**WHAT IS BEING ASKED:**
Give back the full set of entries that follows, exactly as written.

Saved data entries:
○ ○ ○ ○ ○

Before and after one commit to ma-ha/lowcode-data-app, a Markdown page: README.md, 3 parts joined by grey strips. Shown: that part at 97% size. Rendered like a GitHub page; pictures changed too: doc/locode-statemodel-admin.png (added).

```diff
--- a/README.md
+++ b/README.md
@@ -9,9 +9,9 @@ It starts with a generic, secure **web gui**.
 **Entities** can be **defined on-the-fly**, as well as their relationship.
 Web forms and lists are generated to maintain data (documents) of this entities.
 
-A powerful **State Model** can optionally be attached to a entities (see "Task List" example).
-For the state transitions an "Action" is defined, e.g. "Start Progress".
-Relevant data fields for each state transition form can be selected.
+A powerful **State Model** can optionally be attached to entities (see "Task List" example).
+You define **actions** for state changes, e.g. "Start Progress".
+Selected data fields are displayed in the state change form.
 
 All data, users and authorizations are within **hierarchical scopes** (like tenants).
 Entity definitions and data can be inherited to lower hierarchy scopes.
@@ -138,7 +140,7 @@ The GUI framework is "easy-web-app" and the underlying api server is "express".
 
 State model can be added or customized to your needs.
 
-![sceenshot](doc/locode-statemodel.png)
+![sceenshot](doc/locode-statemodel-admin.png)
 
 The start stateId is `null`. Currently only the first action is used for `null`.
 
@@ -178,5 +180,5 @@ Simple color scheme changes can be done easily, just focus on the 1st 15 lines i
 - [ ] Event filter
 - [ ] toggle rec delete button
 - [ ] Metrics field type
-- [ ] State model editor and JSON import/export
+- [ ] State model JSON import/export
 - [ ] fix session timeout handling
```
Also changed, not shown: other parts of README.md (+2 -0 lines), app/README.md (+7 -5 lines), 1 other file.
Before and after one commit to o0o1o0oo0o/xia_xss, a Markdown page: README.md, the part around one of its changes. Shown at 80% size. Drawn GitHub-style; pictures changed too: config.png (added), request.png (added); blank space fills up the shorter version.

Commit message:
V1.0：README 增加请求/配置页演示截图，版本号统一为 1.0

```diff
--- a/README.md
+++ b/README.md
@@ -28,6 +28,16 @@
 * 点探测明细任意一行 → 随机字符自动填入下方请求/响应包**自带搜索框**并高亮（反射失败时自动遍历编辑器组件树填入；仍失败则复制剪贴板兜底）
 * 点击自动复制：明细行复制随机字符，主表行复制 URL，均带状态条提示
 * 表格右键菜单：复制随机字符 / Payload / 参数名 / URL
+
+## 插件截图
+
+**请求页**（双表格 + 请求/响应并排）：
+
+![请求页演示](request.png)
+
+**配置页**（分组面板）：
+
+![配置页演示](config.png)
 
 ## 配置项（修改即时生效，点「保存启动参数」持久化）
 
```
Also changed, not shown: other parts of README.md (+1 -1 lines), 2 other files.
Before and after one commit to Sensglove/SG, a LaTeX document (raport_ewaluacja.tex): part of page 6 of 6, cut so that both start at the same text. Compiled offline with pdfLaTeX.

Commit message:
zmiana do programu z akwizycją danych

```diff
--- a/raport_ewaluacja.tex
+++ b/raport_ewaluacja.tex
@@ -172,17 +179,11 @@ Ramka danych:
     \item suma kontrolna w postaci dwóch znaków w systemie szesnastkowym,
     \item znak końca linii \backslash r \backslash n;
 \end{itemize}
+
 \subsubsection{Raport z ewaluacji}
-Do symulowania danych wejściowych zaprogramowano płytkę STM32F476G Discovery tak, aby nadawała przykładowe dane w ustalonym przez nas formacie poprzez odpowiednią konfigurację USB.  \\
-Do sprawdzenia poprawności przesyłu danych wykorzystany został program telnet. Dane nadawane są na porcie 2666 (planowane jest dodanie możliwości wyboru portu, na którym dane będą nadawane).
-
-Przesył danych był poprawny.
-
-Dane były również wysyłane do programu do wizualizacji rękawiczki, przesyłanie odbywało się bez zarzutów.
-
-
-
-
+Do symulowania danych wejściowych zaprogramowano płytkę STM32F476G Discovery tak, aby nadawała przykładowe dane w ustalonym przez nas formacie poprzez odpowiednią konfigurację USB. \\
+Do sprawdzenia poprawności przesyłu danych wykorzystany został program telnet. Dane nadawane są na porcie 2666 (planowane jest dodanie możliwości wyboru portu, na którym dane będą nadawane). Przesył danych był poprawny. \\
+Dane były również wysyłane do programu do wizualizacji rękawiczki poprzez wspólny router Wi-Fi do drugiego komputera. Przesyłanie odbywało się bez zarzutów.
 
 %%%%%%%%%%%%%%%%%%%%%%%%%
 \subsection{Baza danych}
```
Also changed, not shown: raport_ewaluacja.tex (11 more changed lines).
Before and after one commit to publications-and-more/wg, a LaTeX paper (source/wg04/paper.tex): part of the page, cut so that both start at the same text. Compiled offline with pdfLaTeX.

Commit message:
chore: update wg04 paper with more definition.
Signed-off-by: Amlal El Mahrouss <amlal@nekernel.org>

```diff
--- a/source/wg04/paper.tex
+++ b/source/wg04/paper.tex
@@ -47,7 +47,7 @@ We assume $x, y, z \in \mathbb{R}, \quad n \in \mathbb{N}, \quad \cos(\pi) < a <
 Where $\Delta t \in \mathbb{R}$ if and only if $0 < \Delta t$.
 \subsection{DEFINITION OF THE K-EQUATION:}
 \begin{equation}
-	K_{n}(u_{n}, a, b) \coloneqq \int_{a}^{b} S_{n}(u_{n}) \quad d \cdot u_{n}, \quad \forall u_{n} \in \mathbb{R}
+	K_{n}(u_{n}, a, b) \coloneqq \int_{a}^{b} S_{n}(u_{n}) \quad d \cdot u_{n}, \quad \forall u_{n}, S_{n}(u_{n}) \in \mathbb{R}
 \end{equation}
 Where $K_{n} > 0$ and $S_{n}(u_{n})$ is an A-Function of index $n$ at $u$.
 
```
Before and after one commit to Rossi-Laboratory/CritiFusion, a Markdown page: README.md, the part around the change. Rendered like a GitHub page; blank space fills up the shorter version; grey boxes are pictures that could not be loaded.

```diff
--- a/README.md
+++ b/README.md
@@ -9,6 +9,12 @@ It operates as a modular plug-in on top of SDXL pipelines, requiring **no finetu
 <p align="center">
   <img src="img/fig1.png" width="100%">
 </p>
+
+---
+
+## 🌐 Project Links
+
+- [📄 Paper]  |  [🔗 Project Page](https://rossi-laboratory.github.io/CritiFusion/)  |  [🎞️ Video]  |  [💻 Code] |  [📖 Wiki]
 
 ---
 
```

○ ○ ○ ○ ○

**ANSWER SECTION:**
Before and after one commit to ma-ha/lowcode-data-app, a Markdown page: README.md, 3 parts joined by grey strips. Shown: that part at 97% size. Rendered like a GitHub page; pictures changed too: doc/locode-statemodel-admin.png (added).

```diff
--- a/README.md
+++ b/README.md
@@ -9,9 +9,9 @@ It starts with a generic, secure **web gui**.
 **Entities** can be **defined on-the-fly**, as well as their relationship.
 Web forms and lists are generated to maintain data (documents) of this entities.
 
-A powerful **State Model** can optionally be attached to a entities (see "Task List" example).
-For the state transitions an "Action" is defined, e.g. "Start Progress".
-Relevant data fields for each state transition form can be selected.
+A powerful **State Model** can optionally be attached to entities (see "Task List" example).
+You define **actions** for state changes, e.g. "Start Progress".
+Selected data fields are displayed in the state change form.
 
 All data, users and authorizations are within **hierarchical scopes** (like tenants).
 Entity definitions and data can be inherited to lower hierarchy scopes.
@@ -138,7 +140,7 @@ The GUI framework is "easy-web-app" and the underlying api server is "express".
 
 State model can be added or customized to your needs.
 
-![sceenshot](doc/locode-statemodel.png)
+![sceenshot](doc/locode-statemodel-admin.png)
 
 The start stateId is `null`. Currently only the first action is used for `null`.
 
@@ -178,5 +180,5 @@ Simple color scheme changes can be done easily, just focus on the 1st 15 lines i
 - [ ] Event filter
 - [ ] toggle rec delete button
 - [ ] Metrics field type
-- [ ] State model editor and JSON import/export
+- [ ] State model JSON import/export
 - [ ] fix session timeout handling
```
Also changed, not shown: other parts of README.md (+2 -0 lines), app/README.md (+7 -5 lines), 1 other file.
Before and after one commit to o0o1o0oo0o/xia_xss, a Markdown page: README.md, the part around one of its changes. Shown at 80% size. Drawn GitHub-style; pictures changed too: config.png (added), request.png (added); blank space fills up the shorter version.

Commit message:
V1.0：README 增加请求/配置页演示截图，版本号统一为 1.0

```diff
--- a/README.md
+++ b/README.md
@@ -28,6 +28,16 @@
 * 点探测明细任意一行 → 随机字符自动填入下方请求/响应包**自带搜索框**并高亮（反射失败时自动遍历编辑器组件树填入；仍失败则复制剪贴板兜底）
 * 点击自动复制：明细行复制随机字符，主表行复制 URL，均带状态条提示
 * 表格右键菜单：复制随机字符 / Payload / 参数名 / URL
+
+## 插件截图
+
+**请求页**（双表格 + 请求/响应并排）：
+
+![请求页演示](request.png)
+
+**配置页**（分组面板）：
+
+![配置页演示](config.png)
 
 ## 配置项（修改即时生效，点「保存启动参数」持久化）
 
```
Also changed, not shown: other parts of README.md (+1 -1 lines), 2 other files.
Before and after one commit to Sensglove/SG, a LaTeX document (raport_ewaluacja.tex): part of page 6 of 6, cut so that both start at the same text. Compiled offline with pdfLaTeX.

Commit message:
zmiana do programu z akwizycją danych

```diff
--- a/raport_ewaluacja.tex
+++ b/raport_ewaluacja.tex
@@ -172,17 +179,11 @@ Ramka danych:
     \item suma kontrolna w postaci dwóch znaków w systemie szesnastkowym,
     \item znak końca linii \backslash r \backslash n;
 \end{itemize}
+
 \subsubsection{Raport z ewaluacji}
-Do symulowania danych wejściowych zaprogramowano płytkę STM32F476G Discovery tak, aby nadawała przykładowe dane w ustalonym przez nas formacie poprzez odpowiednią konfigurację USB.  \\
-Do sprawdzenia poprawności przesyłu danych wykorzystany został program telnet. Dane nadawane są na porcie 2666 (planowane jest dodanie możliwości wyboru portu, na którym dane będą nadawane).
-
-Przesył danych był poprawny.
-
-Dane były również wysyłane do programu do wizualizacji rękawiczki, przesyłanie odbywało się bez zarzutów.
-
-
-
-
+Do symulowania danych wejściowych zaprogramowano płytkę STM32F476G Discovery tak, aby nadawała przykładowe dane w ustalonym przez nas formacie poprzez odpowiednią konfigurację USB. \\
+Do sprawdzenia poprawności przesyłu danych wykorzystany został program telnet. Dane nadawane są na porcie 2666 (planowane jest dodanie możliwości wyboru portu, na którym dane będą nadawane). Przesył danych był poprawny. \\
+Dane były również wysyłane do programu do wizualizacji rękawiczki poprzez wspólny router Wi-Fi do drugiego komputera. Przesyłanie odbywało się bez zarzutów.
 
 %%%%%%%%%%%%%%%%%%%%%%%%%
 \subsection{Baza danych}
```
Also changed, not shown: raport_ewaluacja.tex (11 more changed lines).
Before and after one commit to publications-and-more/wg, a LaTeX paper (source/wg04/paper.tex): part of the page, cut so that both start at the same text. Compiled offline with pdfLaTeX.

Commit message:
chore: update wg04 paper with more definition.
Signed-off-by: Amlal El Mahrouss <amlal@nekernel.org>

```diff
--- a/source/wg04/paper.tex
+++ b/source/wg04/paper.tex
@@ -47,7 +47,7 @@ We assume $x, y, z \in \mathbb{R}, \quad n \in \mathbb{N}, \quad \cos(\pi) < a <
 Where $\Delta t \in \mathbb{R}$ if and only if $0 < \Delta t$.
 \subsection{DEFINITION OF THE K-EQUATION:}
 \begin{equation}
-	K_{n}(u_{n}, a, b) \coloneqq \int_{a}^{b} S_{n}(u_{n}) \quad d \cdot u_{n}, \quad \forall u_{n} \in \mathbb{R}
+	K_{n}(u_{n}, a, b) \coloneqq \int_{a}^{b} S_{n}(u_{n}) \quad d \cdot u_{n}, \quad \forall u_{n}, S_{n}(u_{n}) \in \mathbb{R}
 \end{equation}
 Where $K_{n} > 0$ and $S_{n}(u_{n})$ is an A-Function of index $n$ at $u$.
 
```
Before and after one commit to Rossi-Laboratory/CritiFusion, a Markdown page: README.md, the part around the change. Rendered like a GitHub page; blank space fills up the shorter version; grey boxes are pictures that could not be loaded.

```diff
--- a/README.md
+++ b/README.md
@@ -9,6 +9,12 @@ It operates as a modular plug-in on top of SDXL pipelines, requiring **no finetu
 <p align="center">
   <img src="img/fig1.png" width="100%">
 </p>
+
+---
+
+## 🌐 Project Links
+
+- [📄 Paper]  |  [🔗 Project Page](https://rossi-laboratory.github.io/CritiFusion/)  |  [🎞️ Video]  |  [💻 Code] |  [📖 Wiki]
 
 ---
 
```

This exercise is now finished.